In April, Adopt-a-Drain announced plans to expand the program to make approximately 300,000 storm drains adoptable throughout the Minneapolis–St. Paul metropolitan area as well as in the nearby city of Rochester. Nonprofit group Clean Water Minnesota will assist in the expansion, according to a Hamline University press release.

“Five years ago, Adopt-a-Drain was just a brainstorm to promote awareness of the connectivity between what happens on our streets and the health of our rivers and streams,” Larson told Hamline University. “Now it’s a useful online tool that helps communities take action to keep our waterways clean.”

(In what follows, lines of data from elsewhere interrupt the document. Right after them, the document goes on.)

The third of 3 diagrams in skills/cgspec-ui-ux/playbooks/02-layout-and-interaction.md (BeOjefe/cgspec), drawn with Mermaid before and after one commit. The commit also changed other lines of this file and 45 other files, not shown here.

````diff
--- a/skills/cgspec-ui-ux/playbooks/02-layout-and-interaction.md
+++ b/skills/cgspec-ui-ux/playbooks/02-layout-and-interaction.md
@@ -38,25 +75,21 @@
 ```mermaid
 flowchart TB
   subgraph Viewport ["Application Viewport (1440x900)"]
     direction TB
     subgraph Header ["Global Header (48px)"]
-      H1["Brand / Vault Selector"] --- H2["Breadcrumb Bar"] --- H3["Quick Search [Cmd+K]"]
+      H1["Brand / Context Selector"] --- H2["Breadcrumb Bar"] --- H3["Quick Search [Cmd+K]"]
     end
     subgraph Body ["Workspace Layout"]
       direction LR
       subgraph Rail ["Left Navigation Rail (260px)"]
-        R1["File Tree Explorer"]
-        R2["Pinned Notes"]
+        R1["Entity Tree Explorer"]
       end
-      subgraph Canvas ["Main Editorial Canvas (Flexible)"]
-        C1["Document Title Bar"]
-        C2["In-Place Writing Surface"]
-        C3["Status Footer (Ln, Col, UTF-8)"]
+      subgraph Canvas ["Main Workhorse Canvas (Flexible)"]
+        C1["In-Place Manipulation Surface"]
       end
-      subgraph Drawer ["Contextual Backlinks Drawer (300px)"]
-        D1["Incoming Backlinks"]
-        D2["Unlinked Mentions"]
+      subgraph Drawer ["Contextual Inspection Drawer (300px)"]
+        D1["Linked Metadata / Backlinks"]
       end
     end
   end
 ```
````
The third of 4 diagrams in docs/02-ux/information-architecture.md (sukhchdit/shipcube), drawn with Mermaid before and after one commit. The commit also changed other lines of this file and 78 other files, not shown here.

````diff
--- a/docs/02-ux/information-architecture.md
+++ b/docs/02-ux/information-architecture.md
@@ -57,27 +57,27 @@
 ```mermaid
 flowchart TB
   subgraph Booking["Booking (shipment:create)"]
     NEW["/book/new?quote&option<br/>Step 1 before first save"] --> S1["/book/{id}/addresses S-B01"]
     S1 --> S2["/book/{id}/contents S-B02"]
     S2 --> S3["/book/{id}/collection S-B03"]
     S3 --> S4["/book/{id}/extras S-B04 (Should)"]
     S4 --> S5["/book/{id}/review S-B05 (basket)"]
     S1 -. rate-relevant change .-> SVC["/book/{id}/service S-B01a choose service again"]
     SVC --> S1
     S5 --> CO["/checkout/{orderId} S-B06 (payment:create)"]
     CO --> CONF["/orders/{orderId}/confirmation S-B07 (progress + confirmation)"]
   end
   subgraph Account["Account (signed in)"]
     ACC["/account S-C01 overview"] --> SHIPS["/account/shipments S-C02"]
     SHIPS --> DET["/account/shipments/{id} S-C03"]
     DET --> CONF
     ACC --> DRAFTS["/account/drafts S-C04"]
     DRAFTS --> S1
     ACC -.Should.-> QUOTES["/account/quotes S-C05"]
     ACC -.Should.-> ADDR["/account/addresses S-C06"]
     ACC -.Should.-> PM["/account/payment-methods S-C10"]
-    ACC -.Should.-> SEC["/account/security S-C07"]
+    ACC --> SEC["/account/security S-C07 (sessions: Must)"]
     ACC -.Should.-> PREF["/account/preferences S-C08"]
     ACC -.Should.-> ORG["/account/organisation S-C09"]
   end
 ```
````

Minneapolis-St. Paul metro area residents can learn more or get involved with Hamline University’s Adopt-a-Drain project at


Adopt a drain near you

Program staff say expanding the Adopt-a-Drain program will make it the largest program of its kind in the U.S., but it is far from the model’s only successful example. Similar Adopt-a-Drain programs currently function in San Francisco, Seattle, and Oakland, Calif, to name just a few.

Adopt-a-Drain programs exist in many cities. Pictured here, an Adopt-a-Drain map of Oakland, Calif., shows that many storm drains, marked in orange, still need adopters to help prevent street flooding and protect local waterways. City of Oakland, Calif.

The Interstate Commission on the Potomac River Basin (ICPRB; Rockville, Md.) also offers extensive guidance for municipalities, nonprofit groups, and other stakeholders to institute their own Adopt-a-Drain programs. Tips from ICPRB include methods to develop clear program goals and funding sources, ways to calculate how much the program will cost to implement, how to work with volunteers and other organizations to ensure the program is successful, and how to develop effective outreach materials.